I gave a guest lecture at the University of Westminster yesterday, for the Innovation & Technology Management module in their MA Music Management. And it occurred to me that this was a bunch of people who were going to have a parade of music industry experts in front of them over the next few months.
When you get experienced music industry professionals, you not only get a range and depth of experience – you also get some ways of thinking that come from a tradition of doing and thinking about things a certain way. Not wrong ways of doing things, necessarily – but ingrained ways of doing things.

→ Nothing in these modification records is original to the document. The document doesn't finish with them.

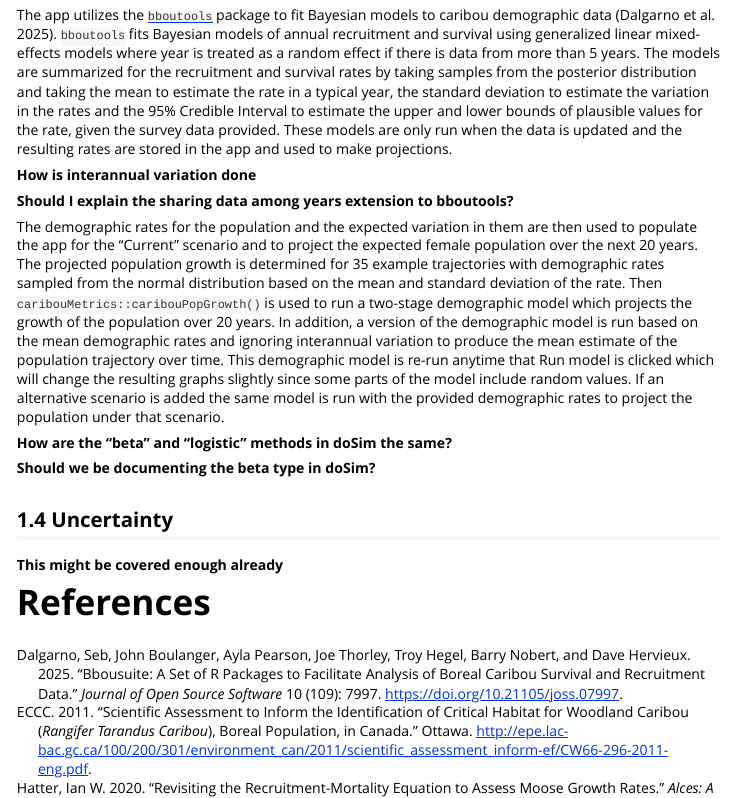
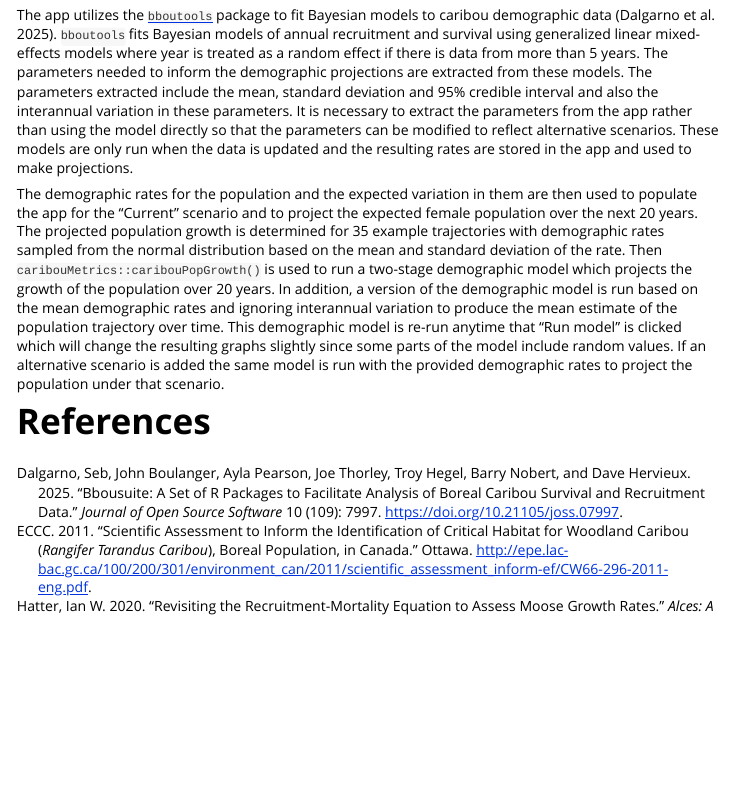
Before and after one commit to LandSciTech/CaribouDemographyBasicApp, an R Markdown document (vignettes/use_app.Rmd): the page in a window 1100 px wide, from 1910 px down. Rendered offline with R 4.5, knitr and Pandoc, with nearby package versions.

Commit message:
vignette changes

```diff
--- a/vignettes/use_app.Rmd
+++ b/vignettes/use_app.Rmd
@@ -98,20 +86,8 @@ To update the data used in the app, follow these steps:
 
 ## Technical Details of Model Fitting
 
-The app utilizes the [`bboutools`](https://poissonconsulting.github.io/bboutools/articles/bboutools.html) package to fit Bayesian models to caribou demographic data [@dalgarno2025]. `bboutools` fits Bayesian models of annual recruitment and survival using generalized linear mixed-effects models where year is treated as a random effect if there is data from more than 5 years. The models are summarized for the recruitment and survival rates by taking samples from the posterior distribution and taking the mean to estimate the rate in a typical year, the standard deviation to estimate the variation in the rates and the 95% Credible Interval to estimate the upper and lower bounds of plausible values for the rate, given the survey data provided. These models are only run when the data is updated and the resulting rates are stored in the app and used to make projections.
+The app utilizes the [`bboutools`](https://poissonconsulting.github.io/bboutools/articles/bboutools.html) package to fit Bayesian models to caribou demographic data [@dalgarno2025]. `bboutools` fits Bayesian models of annual recruitment and survival using generalized linear mixed-effects models where year is treated as a random effect if there is data from more than 5 years. The parameters needed to inform the demographic projections are extracted from these models. The parameters extracted include the mean, standard deviation and 95% credible interval and also the interannual variation in these parameters. It is necessary to extract the parameters from the app rather than using the model directly so that the parameters can be modified to reflect alternative scenarios. These models are only run when the data is updated and the resulting rates are stored in the app and used to make projections.
 
-**How is interannual variation done**
-
-**Should I explain the sharing data among years extension to bboutools?**
-
-The demographic rates for the population and the expected variation in them are then used to populate the app for the "Current" scenario and to project the expected female population over the next 20 years. The projected population growth is determined for 35 example trajectories with demographic rates sampled from the normal distribution based on the mean and standard deviation of the rate. Then `caribouMetrics::caribouPopGrowth()` is used to run a two-stage demographic model which projects the growth of the population over 20 years. In addition, a version of the demographic model is run based on the mean demographic rates and ignoring interannual variation to produce the mean estimate of the population trajectory over time. This demographic model is re-run anytime that Run model is clicked which will change the resulting graphs slightly since some parts of the model include random values. If an alternative scenario is added the same model is run with the provided demographic rates to project the population under that scenario.
-
-**How are the "beta" and "logistic" methods in doSim the same?**
-
-**Should we be documenting the beta type in doSim?**
-
-## Uncertainty
-
-**This might be covered enough already**
+The demographic rates for the population and the expected variation in them are then used to populate the app for the "Current" scenario and to project the expected female population over the next 20 years. The projected population growth is determined for 35 example trajectories with demographic rates sampled from the normal distribution based on the mean and standard deviation of the rate. Then `caribouMetrics::caribouPopGrowth()` is used to run a two-stage demographic model which projects the growth of the population over 20 years. In addition, a version of the demographic model is run based on the mean demographic rates and ignoring interannual variation to produce the mean estimate of the population trajectory over time. This demographic model is re-run anytime that "Run model" is clicked which will change the resulting graphs slightly since some parts of the model include random values. If an alternative scenario is added the same model is run with the provided demographic rates to project the population under that scenario.
 
 # References
```
Also changed, not shown: R/app.R (+6 -5 lines), vignettes/use_app.Rmd (12 more changed lines), 9 other files.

I thought I’d spin them something a bit different. Rather than tell them some simple truths about music online, I decided instead to arm them with some critical skills to approach these ingrained ideas with. So I gave them a list of ten provocations, and asked them to argue with me to see how they engaged with the topics.
I can (and did) argue all of these, and I like to think I can do it reasonably convincingly. I don’t necessarily agree with any of them, and I was up front about that. In fact, everything is a lot more complex than simply agreeing or disagreeing with any of these assertions. But, as I told the class, they needed to learn how to engage with these ideas, rather than simply refute them or get defensive.
So we had a really constructive debate about every single one of them. Here are the 10 provocations:
01. Music is not a business
02. Copyright is redundant
03. Futurists are liars
04. The Record Industry is dead
05. Music has no value
06. Piracy is morally right
07. Musicianship is irrelevant
08. The internet replaces music
09. Music should not be anyone’s job
10. Music business education is a joke
My mission was to get them not to simply read books and accept ‘facts’ about the internet, but to interrogate the text, whether it’s a presentation from an industry insider, a research report, or a ‘news’ article in Music Week. I hope – if nothing else – that it provokes them to have the same kinds of debates with everyone else who turns up in that room that we had yesterday afternoon.
And I love that this is exactly what we get to do here on New Music Strategies too.